Through its publication Good Governance Practices to Protect Human Rights, the UNOHCHR pointed out how these projects sought to bring the Philippine media and civil society organizations together by allowing them to examine the extent of their collaborative tolerance and common points of agreement in order for them to strengthen the ability of local communities to participate in governance.

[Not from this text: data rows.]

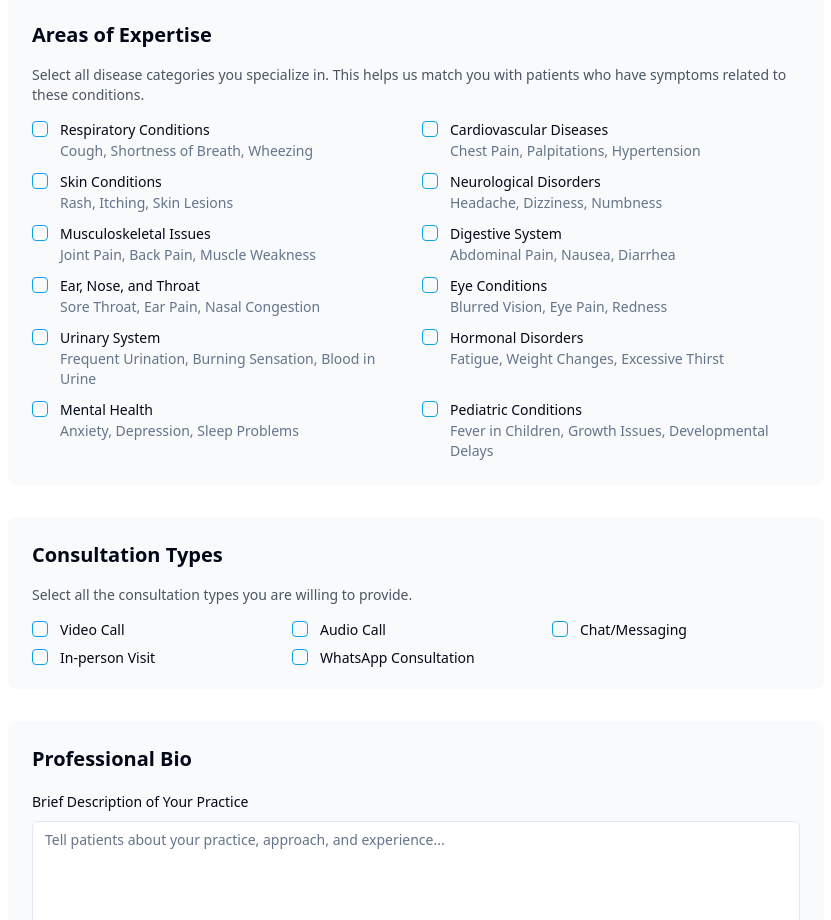
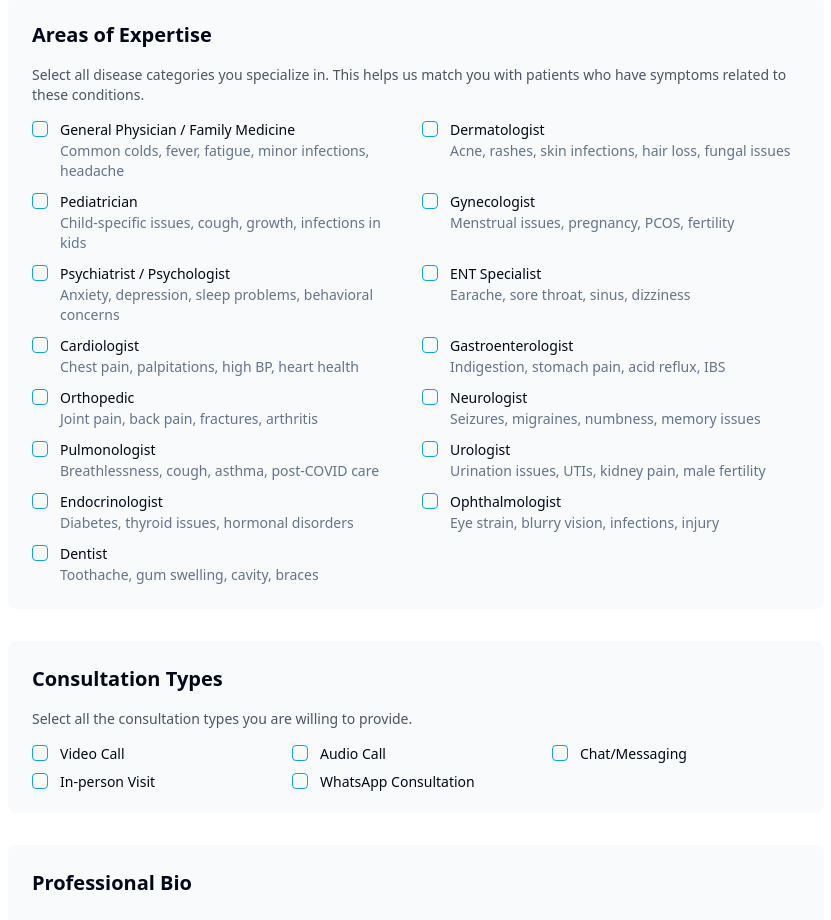
Before and after one commit to shrey-ti/quick-doc-consult, a React (Vite) app: page /doctor-registration in a window 1280 px wide. Shown: the part 1200-2120 px from the top of the page, without its empty margins (224-1055 px from the left). Built offline with nearby package versions, Linux system fonts and the light colour scheme.

Commit message:
update AOE of doctors

```diff
--- a/src/pages/DoctorRegistration.tsx
+++ b/src/pages/DoctorRegistration.tsx
@@ -1,4 +1,3 @@
-
 import { useState } from "react";
 import { useNavigate } from "react-router-dom";
 import { Button } from "@/components/ui/button";
@@ -72,34 +71,100 @@ type DoctorFormValues = z.infer<typeof doctorFormSchema>;
 
 // Available specializations
 const specializations = [
-  "General Physician",
+  "General Physician / Family Medicine",
+  "Dermatologist",
+  "Pediatrician",
+  "Gynecologist",
+  "Psychiatrist / Psychologist",
+  "ENT Specialist",
   "Cardiologist",
-  "Dermatologist",
+  "Gastroenterologist",
+  "Orthopedic",
   "Neurologist",
-  "Orthopedic",
-  "Pediatrician",
-  "Psychiatrist",
+  "Pulmonologist",
+  "Urologist",
+  "Endocrinologist",
   "Ophthalmologist",
-  "ENT Specialist",
-  "Dentist",
-  "Gynecologist",
-  "Urologist",
+  "Dentist"
 ];
 
 // Disease categories
 const diseaseCategories = [
-  { id: "respiratory", label: "Respiratory Conditions", symptoms: ["Cough", "Shortness of Breath", "Wheezing"] },
-  { id: "cardiovascular", label: "Cardiovascular Diseases", symptoms: ["Chest Pain", "Palpitations", "Hypertension"] },
-  { id: "dermatological", label: "Skin Conditions", symptoms: ["Rash", "Itching", "Skin Lesions"] },
-  { id: "neurological", label: "Neurological Disorders", symptoms: ["Headache", "Dizziness", "Numbness"] },
-  { id: "musculoskeletal", label: "Musculoskeletal Issues", symptoms: ["Joint Pain", "Back Pain", "Muscle Weakness"] },
-  { id: "gastrointestinal", label: "Digestive System", symptoms: ["Abdominal Pain", "Nausea", "Diarrhea"] },
-  { id: "ent", label: "Ear, Nose, and Throat", symptoms: ["Sore Throat", "Ear Pain", "Nasal Congestion"] },
-  { id: "ophthalmic", label: "Eye Conditions", symptoms: ["Blurred Vision", "Eye Pain", "Redness"] },
-  { id: "urinary", label: "Urinary System", symptoms: ["Frequent Urination", "Burning Sensation", "Blood in Urine"] },
-  { id: "endocrine", label: "Hormonal Disorders", symptoms: ["Fatigue", "Weight Changes", "Excessive Thirst"] },
-  { id: "mental", label: "Mental Health", symptoms: ["Anxiety", "Depression", "Sleep Problems"] },
-  { id: "pediatric", label: "Pediatric Conditions", symptoms: ["Fever in Children", "Growth Issues", "Developmental Delays"] },
+  {
+    id: "general_physician",
+    label: "General Physician / Family Medicine",
+    symptoms: ["Common colds", "fever", "fatigue", "minor infections", "headache"]
+  },
+  {
+    id: "dermatologist",
+    label: "Dermatologist",
+    symptoms: ["Acne", "rashes", "skin infections", "hair loss", "fungal issues"]
+  },
+  {
+    id: "pediatrician",
+    label: "Pediatrician",
+    symptoms: ["Child-specific issues", "cough", "growth", "infections in kids"]
+  },
+  {
+    id: "gynecologist",
+    label: "Gynecologist",
+    symptoms: ["Menstrual issues", "pregnancy", "PCOS", "fertility"]
+  },
+  {
+    id: "psychiatrist",
+    label: "Psychiatrist / Psychologist",
+    symptoms: ["Anxiety", "depression", "sleep problems", "behavioral concerns"]
+  },
+  {
+    id: "ent",
+    label: "ENT Specialist",
+    symptoms: ["Earache", "sore throat", "sinus", "dizziness"]
+  },
+  {
+    id: "cardiologist",
+    label: "Cardiologist",
+    symptoms: ["Chest pain", "palpitations", "high BP", "heart health"]
+  },
+  {
+    id: "gastroenterologist",
+    label: "Gastroenterologist",
+    symptoms: ["Indigestion", "stomach pain", "acid reflux", "IBS"]
+  },
+  {
+    id: "orthopedic",
+    label: "Orthopedic",
+    symptoms: ["Joint pain", "back pain", "fractures", "arthritis"]
+  },
+  {
+    id: "neurologist",
+    label: "Neurologist",
+    symptoms: ["Seizures", "migraines", "numbness", "memory issues"]
+  },
+  {
+    id: "pulmonologist",
+    label: "Pulmonologist",
+    symptoms: ["Breathlessness", "cough", "asthma", "post-COVID care"]
+  },
+  {
+    id: "urologist",
+    label: "Urologist",
+    symptoms: ["Urination issues", "UTIs", "kidney pain", "male fertility"]
+  },
+  {
+    id: "endocrinologist",
+    label: "Endocrinologist",
+    symptoms: ["Diabetes", "thyroid issues", "hormonal disorders"]
+  },
+  {
+    id: "ophthalmologist",
+    label: "Ophthalmologist",
+    symptoms: ["Eye strain", "blurry vision", "infections", "injury"]
+  },
+  {
+    id: "dentist",
+    label: "Dentist",
+    symptoms: ["Toothache", "gum swelling", "cavity", "braces"]
+  }
 ];
 
 // Consultation types
```
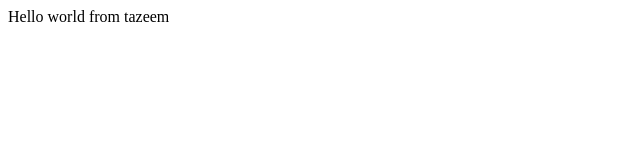
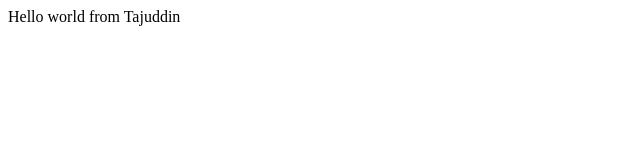
Before and after one commit to TazeemTajuddin/bootcamp2020-1assignment, a plain HTML site: page index.html in a window 1280 px wide. Shown: the full height of the page, 0-640 px from the left. Drawn offline with Linux system fonts and the light colour scheme.

Commit message:
updated name in index.html

```diff
--- a/index.html
+++ b/index.html
@@ -5,7 +5,7 @@
 </head>
 <body>
     <div>
-        Hello world from tazeem
+        Hello world from Tajuddin
     </div>
 </body>
 </html>
```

The publication also said: “The motivation behind this endeavor was the understanding that the media are not simply communicators of facts, but that they also influence public policy agendas and can act as catalysts for community efforts to demand good governance.”


“Civil society and the media are crucial to maintaining an atmosphere in public life that discourages fraud and corruption.  Indeed, they are arguably the two most important factors in eliminating systemic corruption in public institutions,” says Rick Stapenhurst in his World Bank Institute paper, “The Media’s Role in Curbing Corruption.”


This assertion not only enhances the framework of media-citizen engagement that is the guiding principle of the public journalism philosophy that the Center for Community Journalism and Development (CCJD) espouses but also helps in illuminating the crafting of a roadmap for citizens, civil society and the media on how they can contribute to meaningful change through reforms.


Public journalism principles by themselves are rights-based as they engage, involve and ensure that citizens’ voices are heard in issues that impact on their daily lives.  Public journalism is sometimes also referred to as community-connected journalism or civic journalism and shares one common characteristic: there is no exclusive ownership…it is owned and shared by all who believe in its possibilities and who are willing to take it to new directions.